Content starts

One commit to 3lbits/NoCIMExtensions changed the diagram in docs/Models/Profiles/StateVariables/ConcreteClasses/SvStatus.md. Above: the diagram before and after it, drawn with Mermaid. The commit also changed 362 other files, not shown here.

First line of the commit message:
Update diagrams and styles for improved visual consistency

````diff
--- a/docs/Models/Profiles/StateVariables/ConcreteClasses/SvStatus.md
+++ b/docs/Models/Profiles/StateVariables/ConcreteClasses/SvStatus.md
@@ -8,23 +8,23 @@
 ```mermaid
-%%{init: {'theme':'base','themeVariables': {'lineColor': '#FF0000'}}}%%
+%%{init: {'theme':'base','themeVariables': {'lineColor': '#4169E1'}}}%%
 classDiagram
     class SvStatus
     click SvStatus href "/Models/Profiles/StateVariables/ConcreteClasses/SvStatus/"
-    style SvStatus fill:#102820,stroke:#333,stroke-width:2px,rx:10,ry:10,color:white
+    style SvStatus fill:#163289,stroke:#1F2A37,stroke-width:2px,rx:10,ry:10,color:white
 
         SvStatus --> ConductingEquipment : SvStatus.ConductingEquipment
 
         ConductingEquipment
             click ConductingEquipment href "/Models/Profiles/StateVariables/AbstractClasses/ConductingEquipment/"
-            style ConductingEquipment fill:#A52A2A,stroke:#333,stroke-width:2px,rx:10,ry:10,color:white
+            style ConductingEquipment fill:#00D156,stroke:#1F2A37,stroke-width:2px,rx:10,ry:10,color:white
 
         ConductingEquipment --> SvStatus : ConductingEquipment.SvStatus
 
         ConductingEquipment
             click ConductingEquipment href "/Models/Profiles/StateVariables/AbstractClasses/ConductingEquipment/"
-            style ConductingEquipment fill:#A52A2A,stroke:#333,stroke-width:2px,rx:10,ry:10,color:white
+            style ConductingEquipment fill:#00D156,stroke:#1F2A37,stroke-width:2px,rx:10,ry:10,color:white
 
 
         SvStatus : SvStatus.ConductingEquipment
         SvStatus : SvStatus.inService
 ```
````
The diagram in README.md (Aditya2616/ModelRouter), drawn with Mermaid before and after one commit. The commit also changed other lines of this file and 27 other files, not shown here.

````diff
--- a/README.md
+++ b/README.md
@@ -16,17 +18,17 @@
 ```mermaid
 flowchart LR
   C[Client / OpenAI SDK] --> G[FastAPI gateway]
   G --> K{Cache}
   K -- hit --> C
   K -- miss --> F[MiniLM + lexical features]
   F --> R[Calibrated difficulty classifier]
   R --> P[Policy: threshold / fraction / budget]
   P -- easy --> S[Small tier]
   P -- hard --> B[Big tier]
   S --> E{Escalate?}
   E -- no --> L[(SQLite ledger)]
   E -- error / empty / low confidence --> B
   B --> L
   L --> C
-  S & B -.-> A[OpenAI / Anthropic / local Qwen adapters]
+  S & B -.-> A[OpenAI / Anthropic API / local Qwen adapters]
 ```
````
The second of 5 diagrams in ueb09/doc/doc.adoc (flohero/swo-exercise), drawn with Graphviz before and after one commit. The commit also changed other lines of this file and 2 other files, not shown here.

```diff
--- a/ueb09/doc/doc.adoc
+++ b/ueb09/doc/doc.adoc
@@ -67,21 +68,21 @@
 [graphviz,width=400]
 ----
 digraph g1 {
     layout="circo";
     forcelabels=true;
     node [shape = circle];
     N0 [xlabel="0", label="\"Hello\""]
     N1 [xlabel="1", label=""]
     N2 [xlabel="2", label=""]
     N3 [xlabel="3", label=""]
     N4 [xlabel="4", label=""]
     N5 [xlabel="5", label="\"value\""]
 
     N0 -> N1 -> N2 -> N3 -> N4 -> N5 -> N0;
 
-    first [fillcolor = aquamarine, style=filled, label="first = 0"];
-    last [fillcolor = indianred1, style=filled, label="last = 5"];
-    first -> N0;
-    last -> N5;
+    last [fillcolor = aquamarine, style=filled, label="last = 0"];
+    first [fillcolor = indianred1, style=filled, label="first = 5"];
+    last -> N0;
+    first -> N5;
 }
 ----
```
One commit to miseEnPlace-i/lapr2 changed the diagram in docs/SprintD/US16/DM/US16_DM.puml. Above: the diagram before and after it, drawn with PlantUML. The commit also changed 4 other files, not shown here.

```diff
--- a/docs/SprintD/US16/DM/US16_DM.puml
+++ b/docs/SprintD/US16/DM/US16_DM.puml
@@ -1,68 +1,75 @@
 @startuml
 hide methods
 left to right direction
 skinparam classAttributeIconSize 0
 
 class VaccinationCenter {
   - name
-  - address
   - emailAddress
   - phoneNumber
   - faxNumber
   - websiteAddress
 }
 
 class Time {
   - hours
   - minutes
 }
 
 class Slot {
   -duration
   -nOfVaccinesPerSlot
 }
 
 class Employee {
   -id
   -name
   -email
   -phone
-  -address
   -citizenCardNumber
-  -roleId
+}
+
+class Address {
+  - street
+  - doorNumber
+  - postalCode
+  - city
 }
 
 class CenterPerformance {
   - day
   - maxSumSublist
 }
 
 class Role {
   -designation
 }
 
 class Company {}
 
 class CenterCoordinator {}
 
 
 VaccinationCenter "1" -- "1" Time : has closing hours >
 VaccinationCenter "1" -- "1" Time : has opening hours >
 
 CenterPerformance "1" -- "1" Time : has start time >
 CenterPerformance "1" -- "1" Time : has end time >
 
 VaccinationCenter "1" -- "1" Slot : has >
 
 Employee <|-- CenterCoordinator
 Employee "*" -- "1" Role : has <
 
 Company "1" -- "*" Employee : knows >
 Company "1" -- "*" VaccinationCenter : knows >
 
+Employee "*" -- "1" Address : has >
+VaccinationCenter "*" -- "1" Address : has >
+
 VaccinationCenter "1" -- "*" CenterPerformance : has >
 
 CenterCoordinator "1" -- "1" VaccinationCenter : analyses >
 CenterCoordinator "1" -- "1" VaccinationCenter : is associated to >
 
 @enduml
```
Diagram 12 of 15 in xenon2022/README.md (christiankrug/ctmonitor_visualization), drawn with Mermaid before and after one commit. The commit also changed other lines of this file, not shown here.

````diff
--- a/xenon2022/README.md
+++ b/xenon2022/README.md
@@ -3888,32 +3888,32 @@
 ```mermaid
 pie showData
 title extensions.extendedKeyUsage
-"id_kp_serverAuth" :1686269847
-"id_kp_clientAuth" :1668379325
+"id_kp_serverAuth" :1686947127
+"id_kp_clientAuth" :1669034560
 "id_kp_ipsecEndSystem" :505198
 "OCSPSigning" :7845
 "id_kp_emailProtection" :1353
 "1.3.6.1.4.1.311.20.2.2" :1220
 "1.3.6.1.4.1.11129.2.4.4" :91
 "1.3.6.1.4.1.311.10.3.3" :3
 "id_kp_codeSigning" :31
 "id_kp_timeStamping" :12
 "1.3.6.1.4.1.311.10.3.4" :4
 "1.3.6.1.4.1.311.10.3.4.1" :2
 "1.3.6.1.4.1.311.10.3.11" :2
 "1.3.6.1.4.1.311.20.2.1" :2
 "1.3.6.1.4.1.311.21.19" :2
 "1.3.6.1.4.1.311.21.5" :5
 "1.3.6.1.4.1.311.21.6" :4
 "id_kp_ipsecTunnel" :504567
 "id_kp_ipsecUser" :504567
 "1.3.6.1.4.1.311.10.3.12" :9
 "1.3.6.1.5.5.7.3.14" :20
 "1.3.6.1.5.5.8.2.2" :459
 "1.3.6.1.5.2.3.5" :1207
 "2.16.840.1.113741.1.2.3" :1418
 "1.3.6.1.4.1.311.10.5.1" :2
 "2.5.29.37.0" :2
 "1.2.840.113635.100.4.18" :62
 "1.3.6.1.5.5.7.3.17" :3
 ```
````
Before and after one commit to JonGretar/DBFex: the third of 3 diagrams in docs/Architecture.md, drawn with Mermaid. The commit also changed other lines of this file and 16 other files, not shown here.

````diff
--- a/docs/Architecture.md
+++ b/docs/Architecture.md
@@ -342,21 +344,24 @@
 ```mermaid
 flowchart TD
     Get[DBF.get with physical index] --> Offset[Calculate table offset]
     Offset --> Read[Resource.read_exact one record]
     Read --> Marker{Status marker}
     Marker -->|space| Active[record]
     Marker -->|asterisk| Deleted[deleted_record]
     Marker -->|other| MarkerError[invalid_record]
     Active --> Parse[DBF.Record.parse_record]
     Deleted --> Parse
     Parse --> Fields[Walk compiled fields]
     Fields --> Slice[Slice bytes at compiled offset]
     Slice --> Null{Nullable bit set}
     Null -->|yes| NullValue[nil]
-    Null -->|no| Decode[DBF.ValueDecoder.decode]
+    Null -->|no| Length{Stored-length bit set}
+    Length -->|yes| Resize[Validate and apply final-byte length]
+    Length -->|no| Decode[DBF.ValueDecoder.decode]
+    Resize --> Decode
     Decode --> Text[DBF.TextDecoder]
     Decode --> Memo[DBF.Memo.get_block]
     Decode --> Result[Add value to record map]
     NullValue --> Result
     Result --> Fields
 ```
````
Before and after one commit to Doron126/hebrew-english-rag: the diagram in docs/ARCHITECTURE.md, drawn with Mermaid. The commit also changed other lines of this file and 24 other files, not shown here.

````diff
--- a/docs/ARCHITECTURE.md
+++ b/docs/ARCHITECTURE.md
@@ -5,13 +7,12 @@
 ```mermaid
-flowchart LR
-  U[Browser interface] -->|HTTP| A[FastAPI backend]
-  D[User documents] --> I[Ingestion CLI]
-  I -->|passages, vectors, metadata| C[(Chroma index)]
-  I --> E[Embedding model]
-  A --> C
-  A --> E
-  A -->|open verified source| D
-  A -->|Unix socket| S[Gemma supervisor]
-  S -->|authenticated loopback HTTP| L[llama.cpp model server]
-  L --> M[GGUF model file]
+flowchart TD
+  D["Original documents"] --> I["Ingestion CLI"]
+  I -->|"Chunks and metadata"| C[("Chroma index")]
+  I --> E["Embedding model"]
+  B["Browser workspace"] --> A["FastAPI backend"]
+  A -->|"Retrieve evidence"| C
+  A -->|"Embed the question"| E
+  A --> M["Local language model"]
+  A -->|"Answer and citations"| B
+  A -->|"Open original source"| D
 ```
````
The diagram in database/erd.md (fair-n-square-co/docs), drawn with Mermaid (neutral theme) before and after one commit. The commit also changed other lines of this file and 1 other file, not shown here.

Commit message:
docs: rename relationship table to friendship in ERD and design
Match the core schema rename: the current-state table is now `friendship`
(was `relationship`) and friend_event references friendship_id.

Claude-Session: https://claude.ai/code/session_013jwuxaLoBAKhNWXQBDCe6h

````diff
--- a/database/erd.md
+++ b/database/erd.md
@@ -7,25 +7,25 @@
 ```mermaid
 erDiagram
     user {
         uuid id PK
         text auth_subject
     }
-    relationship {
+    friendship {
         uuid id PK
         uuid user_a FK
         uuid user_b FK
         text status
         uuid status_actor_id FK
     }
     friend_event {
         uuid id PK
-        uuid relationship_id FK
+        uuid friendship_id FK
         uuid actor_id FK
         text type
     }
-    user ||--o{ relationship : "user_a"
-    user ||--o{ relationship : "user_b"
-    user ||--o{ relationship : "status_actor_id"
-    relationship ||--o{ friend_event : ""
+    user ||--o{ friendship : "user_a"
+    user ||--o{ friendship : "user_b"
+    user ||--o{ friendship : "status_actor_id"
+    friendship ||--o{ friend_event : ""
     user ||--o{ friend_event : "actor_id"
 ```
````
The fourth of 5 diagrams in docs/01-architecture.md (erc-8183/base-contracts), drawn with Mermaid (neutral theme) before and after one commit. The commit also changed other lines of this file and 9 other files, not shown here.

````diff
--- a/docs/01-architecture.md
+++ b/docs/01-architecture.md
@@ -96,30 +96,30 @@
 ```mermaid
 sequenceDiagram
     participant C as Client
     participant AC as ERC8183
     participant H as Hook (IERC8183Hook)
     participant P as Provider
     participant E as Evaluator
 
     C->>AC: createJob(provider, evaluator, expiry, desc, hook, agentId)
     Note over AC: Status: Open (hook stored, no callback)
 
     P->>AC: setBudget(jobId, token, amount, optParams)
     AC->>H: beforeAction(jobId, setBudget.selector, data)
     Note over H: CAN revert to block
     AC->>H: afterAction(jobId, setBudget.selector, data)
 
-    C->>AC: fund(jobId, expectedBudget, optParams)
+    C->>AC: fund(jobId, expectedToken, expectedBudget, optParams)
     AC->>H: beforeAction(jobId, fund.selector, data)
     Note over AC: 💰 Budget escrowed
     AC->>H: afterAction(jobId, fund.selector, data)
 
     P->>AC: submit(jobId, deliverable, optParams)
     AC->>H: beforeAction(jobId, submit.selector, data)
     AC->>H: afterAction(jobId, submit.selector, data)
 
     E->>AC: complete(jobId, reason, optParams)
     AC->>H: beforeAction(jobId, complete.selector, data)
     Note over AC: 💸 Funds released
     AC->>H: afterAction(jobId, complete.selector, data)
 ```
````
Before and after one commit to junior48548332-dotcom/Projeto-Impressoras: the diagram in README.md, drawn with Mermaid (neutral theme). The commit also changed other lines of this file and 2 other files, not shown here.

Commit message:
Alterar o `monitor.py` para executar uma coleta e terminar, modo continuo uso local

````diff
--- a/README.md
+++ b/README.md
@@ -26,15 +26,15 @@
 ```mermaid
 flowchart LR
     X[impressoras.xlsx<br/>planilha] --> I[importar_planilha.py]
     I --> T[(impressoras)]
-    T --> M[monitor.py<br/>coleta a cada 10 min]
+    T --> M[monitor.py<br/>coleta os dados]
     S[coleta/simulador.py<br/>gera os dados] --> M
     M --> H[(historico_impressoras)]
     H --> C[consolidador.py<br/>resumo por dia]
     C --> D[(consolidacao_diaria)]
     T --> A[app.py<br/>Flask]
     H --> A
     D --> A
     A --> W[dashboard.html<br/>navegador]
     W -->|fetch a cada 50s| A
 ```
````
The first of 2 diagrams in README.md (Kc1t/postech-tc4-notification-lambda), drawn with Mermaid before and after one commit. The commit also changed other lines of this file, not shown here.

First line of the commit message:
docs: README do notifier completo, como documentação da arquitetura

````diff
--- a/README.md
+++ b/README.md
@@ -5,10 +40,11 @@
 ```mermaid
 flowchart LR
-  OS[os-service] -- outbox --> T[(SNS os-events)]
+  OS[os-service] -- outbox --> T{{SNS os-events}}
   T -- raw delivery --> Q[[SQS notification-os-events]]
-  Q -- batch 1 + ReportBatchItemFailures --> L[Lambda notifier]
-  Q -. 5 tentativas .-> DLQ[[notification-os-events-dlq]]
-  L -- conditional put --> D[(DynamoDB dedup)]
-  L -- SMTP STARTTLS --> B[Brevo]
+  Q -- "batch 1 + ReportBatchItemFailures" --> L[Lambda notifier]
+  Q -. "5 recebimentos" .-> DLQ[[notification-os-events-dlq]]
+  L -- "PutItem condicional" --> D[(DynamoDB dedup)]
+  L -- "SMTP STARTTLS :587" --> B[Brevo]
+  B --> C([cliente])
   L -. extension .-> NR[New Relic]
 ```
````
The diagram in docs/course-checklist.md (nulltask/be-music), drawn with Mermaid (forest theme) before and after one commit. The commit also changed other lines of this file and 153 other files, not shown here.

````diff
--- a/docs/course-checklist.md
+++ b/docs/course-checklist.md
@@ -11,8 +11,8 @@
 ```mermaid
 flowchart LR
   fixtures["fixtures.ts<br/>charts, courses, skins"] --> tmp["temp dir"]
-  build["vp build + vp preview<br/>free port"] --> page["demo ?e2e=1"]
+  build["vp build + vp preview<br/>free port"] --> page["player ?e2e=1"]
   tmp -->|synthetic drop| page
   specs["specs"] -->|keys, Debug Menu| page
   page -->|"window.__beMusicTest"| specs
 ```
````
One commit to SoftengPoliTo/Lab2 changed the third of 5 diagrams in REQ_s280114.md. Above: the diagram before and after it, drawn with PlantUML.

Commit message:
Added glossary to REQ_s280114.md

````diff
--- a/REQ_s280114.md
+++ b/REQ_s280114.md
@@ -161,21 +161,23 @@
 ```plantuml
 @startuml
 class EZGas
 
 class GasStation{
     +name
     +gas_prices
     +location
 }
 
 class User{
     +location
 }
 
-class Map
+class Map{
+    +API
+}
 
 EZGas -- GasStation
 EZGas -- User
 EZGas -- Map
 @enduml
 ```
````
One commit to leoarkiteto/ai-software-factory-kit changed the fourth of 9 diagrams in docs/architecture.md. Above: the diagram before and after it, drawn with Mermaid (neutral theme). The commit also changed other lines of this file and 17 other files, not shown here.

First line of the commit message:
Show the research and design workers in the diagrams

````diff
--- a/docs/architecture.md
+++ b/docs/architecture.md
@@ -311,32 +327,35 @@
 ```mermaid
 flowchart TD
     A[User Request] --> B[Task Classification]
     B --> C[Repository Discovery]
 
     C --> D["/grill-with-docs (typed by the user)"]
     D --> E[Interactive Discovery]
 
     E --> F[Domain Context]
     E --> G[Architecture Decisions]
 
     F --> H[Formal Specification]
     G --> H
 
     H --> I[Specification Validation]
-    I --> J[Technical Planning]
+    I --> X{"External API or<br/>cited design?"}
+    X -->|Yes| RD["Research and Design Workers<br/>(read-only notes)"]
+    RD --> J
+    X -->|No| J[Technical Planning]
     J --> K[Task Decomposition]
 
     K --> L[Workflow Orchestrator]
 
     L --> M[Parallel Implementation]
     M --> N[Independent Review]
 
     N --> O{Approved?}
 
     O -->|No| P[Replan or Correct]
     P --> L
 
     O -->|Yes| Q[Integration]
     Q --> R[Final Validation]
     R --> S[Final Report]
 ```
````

Content ends

* _EXERCISE_: Print only the lines running from the one with "H --> I[Specification Validation]" to the final line of the data above, each exactly as it appears.

* _EXPECTED ANSWER_:
     H --> I[Specification Validation]
-    I --> J[Technical Planning]
+    I --> X{"External API or<br/>cited design?"}
+    X -->|Yes| RD["Research and Design Workers<br/>(read-only notes)"]
+    RD --> J
+    X -->|No| J[Technical Planning]
     J --> K[Task Decomposition]
 
     K --> L[Workflow Orchestrator]
 
     L --> M[Parallel Implementation]
     M --> N[Independent Review]
 
     N --> O{Approved?}
 
     O -->|No| P[Replan or Correct]
     P --> L
 
     O -->|Yes| Q[Integration]
     Q --> R[Final Validation]
     R --> S[Final Report]
 ```
````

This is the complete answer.